The mistake we make is to turn upon our past with angry wholesale negation. … The way of wisdom is to treat it airily, lightly, wantonly, and in a spirit of poetry; and above all to use its symbols, which are its spiritual essence, giving them a new connotation, a fresh meaning.
Spiritual awakening is frequently described as a journey to the top of a mountain. We leave our attachments and our worldliness behind and slowly make our way to the top. At the peak we have transcended all pain. The only problem with this metaphor is that we leave all the others behind. . . . In the process of discovering our true nature, the journey goes down, not up. . . . Instead of transcending the suffering of all creatures, we move toward the turbulence and doubt. . . . We explore the reality and unpredictability of insecurity and pain, and we try not to push it away. If it takes years, if it takes lifetimes, we will let it be as it is. At our own pace, without speed or aggression, we move down and down and down. With us move millions of others, our companions in awakening from fear. At the bottom we discover water, the healing water of compassion. Right down there in the thick of things, we discover the love that will not die.

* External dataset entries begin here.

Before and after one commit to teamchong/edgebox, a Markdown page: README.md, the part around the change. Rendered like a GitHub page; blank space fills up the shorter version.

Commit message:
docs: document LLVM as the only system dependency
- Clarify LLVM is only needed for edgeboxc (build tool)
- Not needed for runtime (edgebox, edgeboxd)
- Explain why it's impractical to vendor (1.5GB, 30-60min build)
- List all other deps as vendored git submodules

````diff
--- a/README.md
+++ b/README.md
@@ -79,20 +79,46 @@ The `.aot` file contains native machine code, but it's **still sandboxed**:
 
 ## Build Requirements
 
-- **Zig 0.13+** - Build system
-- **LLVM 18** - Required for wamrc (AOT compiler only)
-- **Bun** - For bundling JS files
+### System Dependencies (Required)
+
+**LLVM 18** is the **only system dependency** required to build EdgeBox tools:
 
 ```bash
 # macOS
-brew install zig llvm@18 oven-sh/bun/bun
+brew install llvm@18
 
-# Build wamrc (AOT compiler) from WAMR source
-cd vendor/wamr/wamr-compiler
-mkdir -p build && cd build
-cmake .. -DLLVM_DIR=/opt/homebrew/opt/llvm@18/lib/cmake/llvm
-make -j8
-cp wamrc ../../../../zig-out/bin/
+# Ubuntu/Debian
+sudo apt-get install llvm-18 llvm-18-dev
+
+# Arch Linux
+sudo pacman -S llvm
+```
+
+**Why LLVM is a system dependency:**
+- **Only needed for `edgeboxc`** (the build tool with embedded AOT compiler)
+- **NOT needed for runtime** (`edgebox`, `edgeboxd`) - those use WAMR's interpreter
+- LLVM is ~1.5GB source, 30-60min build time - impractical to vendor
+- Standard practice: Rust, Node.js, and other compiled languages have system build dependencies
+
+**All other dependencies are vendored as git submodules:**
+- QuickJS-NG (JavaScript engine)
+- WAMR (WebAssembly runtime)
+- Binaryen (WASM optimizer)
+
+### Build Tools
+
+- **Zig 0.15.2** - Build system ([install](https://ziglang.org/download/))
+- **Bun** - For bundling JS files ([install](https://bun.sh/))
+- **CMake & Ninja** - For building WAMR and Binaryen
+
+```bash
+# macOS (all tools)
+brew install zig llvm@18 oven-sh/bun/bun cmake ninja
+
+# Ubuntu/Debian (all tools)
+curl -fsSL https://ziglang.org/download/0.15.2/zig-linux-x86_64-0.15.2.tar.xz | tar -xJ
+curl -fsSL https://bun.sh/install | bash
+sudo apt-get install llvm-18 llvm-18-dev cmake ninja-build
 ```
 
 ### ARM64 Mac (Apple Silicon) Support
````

Monetary donations to a spiritual cause, contributions of physical labor, involvement with a particular guru, none of these necessarily mean that we have actually committed ourselves to openness. More likely these kinds of commitments are simply ways of proving that we have joined the side of "right.